TASK TO CARRY OUT.
State the number of lines in the records that contain "background", with no other words.

#### RECORD EXTRACTS

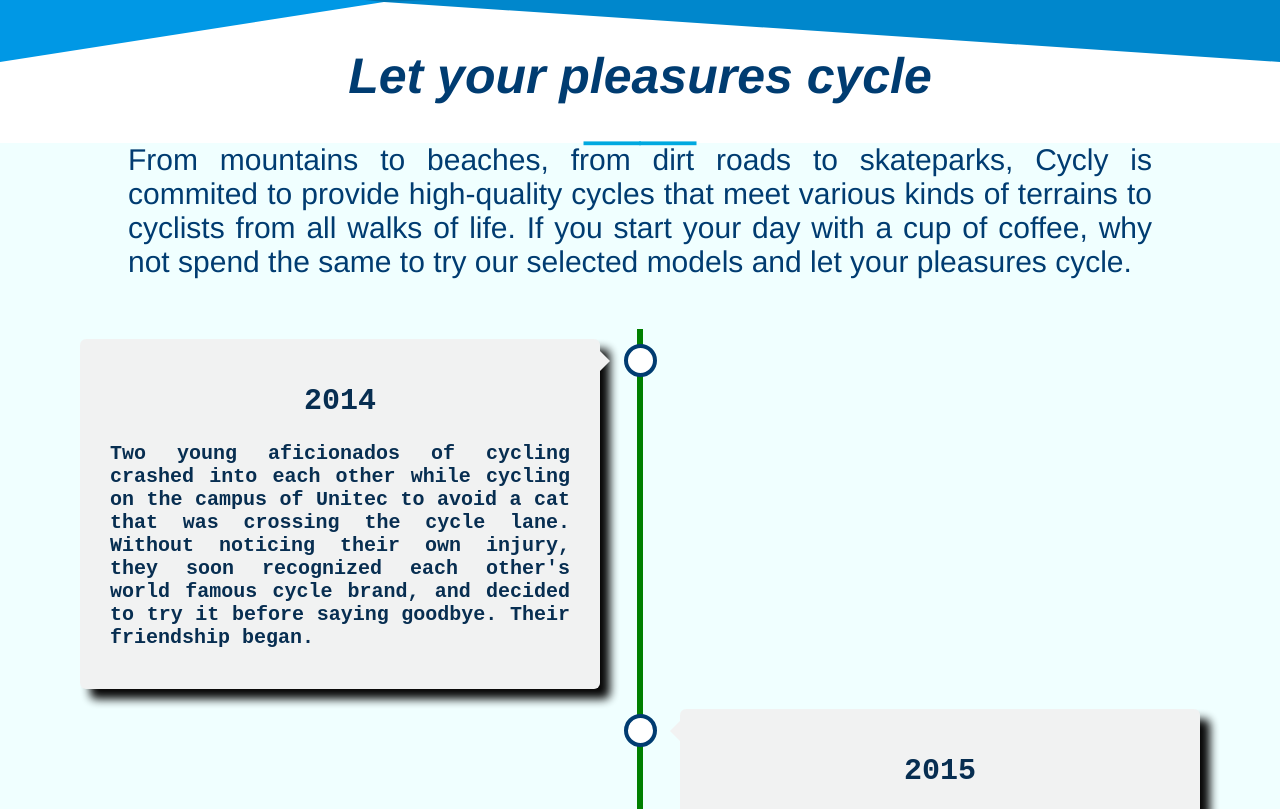
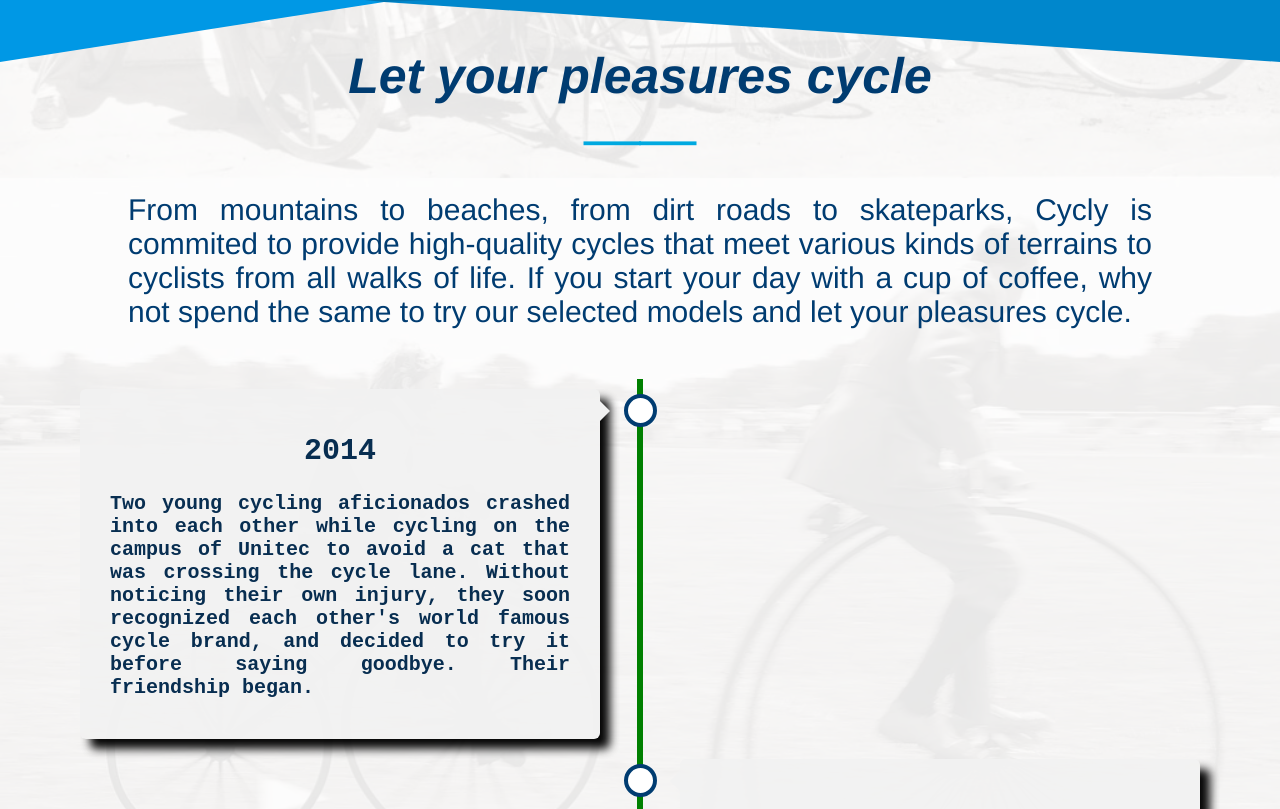
Before and after one commit to dixylo/cycle-ui, a Vue app: page /about in a window 1280 px wide. Shown: the part 671-1480 px from the top of the page. Built offline with nearby package versions, Linux system fonts and the light colour scheme.

Commit message:
Used an npm package for date-time-picking.

```diff
--- a/package.json
+++ b/package.json
@@ -9,7 +9,11 @@
   "dependencies": {
     "axios": "^0.19.0",
     "core-js": "^2.6.5",
+    "moment": "^2.24.0",
+    "moment-range": "^4.0.2",
+    "v-click-outside": "^2.1.3",
     "vue": "^2.6.10",
+    "vue-ctk-date-time-picker": "^2.2.0",
     "vue-router": "^3.0.3",
     "vuex": "^3.0.1"
   },
--- a/src/views/About.vue
+++ b/src/views/About.vue
@@ -21,7 +21,7 @@
             <div class="content">
               <h2>2014</h2>
               <p>
-              Two young aficionados of cycling crashed into each other while cycling on the campus of Unitec to avoid a cat that was crossing the cycle lane.
+                Two young cycling aficionados crashed into each other while cycling on the campus of Unitec to avoid a cat that was crossing the cycle lane.
                 Without noticing their own injury, they soon recognized each other's world famous cycle brand, and decided to try it before saying goodbye.
                 Their friendship began.
               </p>
@@ -59,7 +59,7 @@
               <h2>2018</h2>
               <p>
                 Being a frequent topic among cyclists in Auckland, Cycly had come to its third year. The store had virtually become a club bar on weekends. With the support of customers and fans,
-              Cycly was enabled to increase the number and diversity of its stock and add more world top brands.
+                Cycly was enabled to increase the quantity and diversity of its stock and add more world top brands.
               </p>
             </div>
           </div>
@@ -83,6 +83,10 @@
   box-sizing: border-box;
 }
 
+.item-box {
+  background-color: rgba(255, 255, 255, 0.90);
+}
+
 .item-box::before {
 	border-top: 40px solid #0076b2;
   border-bottom: 60px solid transparent;
@@ -102,9 +106,12 @@
 	border-right: 432px solid #00b235;
 }
 
+.card-container-background {
+  background-color: transparent;
+}
+
 .overview {
   width: 90%;
-  padding-top: 0;
   color: #003C71;
   font-size: 30px;
   text-align: justify;
@@ -118,7 +125,6 @@
   color: #00284c;
   font-family: 'Courier New', Courier, monospace;
   font-weight: bold;
-  background-color: azure;
 }
 
 /* The actual timeline (the vertical ruler) */
--- a/src/views/Model.vue
+++ b/src/views/Model.vue
@@ -70,13 +70,18 @@
             <label for='timeToCollect'>
               Please select a date and time<br>to pick up your rental.
             </label>
-            <input
-              id='datepicker'
-              type='datetime-local'
-              name='timeToCollect'
+            <VueCtkDateTimePicker
+              class='date-time-picker'
               v-model='timeToCollect'
-              required
+              :no-value-to-custom-elem='false'
+              format='YYYY-MM-DD HH:mm'
             >
+              <input
+                class='date-time-picker-input'
+                type='text'
+                placeholder='Click here to open calendar'
+              />
+            </VueCtkDateTimePicker>
             <Button
               class='submit'
               :class="{submitting: rentalStatus === 'loading'}"
@@ -94,12 +99,15 @@
 
 <script>
 import { mapGetters, mapActions } from 'vuex'
+import VueCtkDateTimePicker from 'vue-ctk-date-time-picker';
+import 'vue-ctk-date-time-picker/dist/vue-ctk-date-time-picker.css';
+import moment from 'moment';
 import Skeleton from '@/components/Skeleton'
 import Button from '@/components/Button'
 
 export default {
   name: 'model',
-  components: { Skeleton, Button },
+  components: { Skeleton, Button, VueCtkDateTimePicker },
   data () {
     return {
       selectedCycleId: '',
@@ -130,10 +138,11 @@
       }
 
       const currentUser = this.getCurrentUser
+      const timeToCollect = moment(this.timeToCollect).toISOString(true).slice(0, 16)
       this.createRental({
         cycleId: this.selectedCycleId,
         userId: currentUser._id,
-        timeToCollect: this.timeToCollect
+        timeToCollect
       }).then(() =>{
         alert('You have created a new rental successfully.')
       }).catch(err => {
@@ -211,22 +220,23 @@
   font-weight: bold;
 }
 
-#datepicker {
-  display: block;
-  margin: 1em auto;
-  padding: 1em;
-  color: white;
-  font-size: 30px;
-  background-color: #0076b2;
+.date-time-picker {
+  width: 420px;
+  margin: 30px auto;
 }
 
-::-webkit-inner-spin-button {
-  width: 30px;
-  height: 30px;
+.date-time-picker-input {
+  width: 420px;
+  height: 60px;
+  background-color: #0076b2;
+  text-align: center;
+  color: #fff;
+  font-size: 30px;
 }
 
-::-webkit-calendar-picker-indicator:hover {
-  color: #0076b2;
+::placeholder {
+  color: azure;
+  opacity: 1;
 }
 
 .submit {
@@ -371,7 +381,13 @@
     font-size: 25px;
   }
 
-  #datepicker {
+  .date-time-picker {
+    width: 350px;
+  }
+
+  .date-time-picker-input {
+    width: 350px;
+    height: 50px;
     font-size: 25px;
   }
 
@@ -419,13 +435,18 @@
     font-size: 15px;
   }
 
-  #datepicker {
+  .date-time-picker {
+    width: 280px;
+  }
+
+  .date-time-picker-input {
+    width: 280px;
+    height: 40px;
     font-size: 20px;
   }
 
-  button {
+  .submit {
     font-size: 15px;
-    border-width: 2px;
   }
 }
 
@@ -442,7 +463,13 @@
     font-size: 12px;
   }
 
-  #datepicker {
+  .date-time-picker {
+    width: 210px;
+  }
+
+  .date-time-picker-input {
+    width: 210px;
+    height: 30px;
     font-size: 15px;
   }
 }
```
Also changed, not shown: 1 other file (tests, documents, lock files or other folders). Lines whose indentation alone changed are shown as unchanged.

########

TASK ANSWER.
6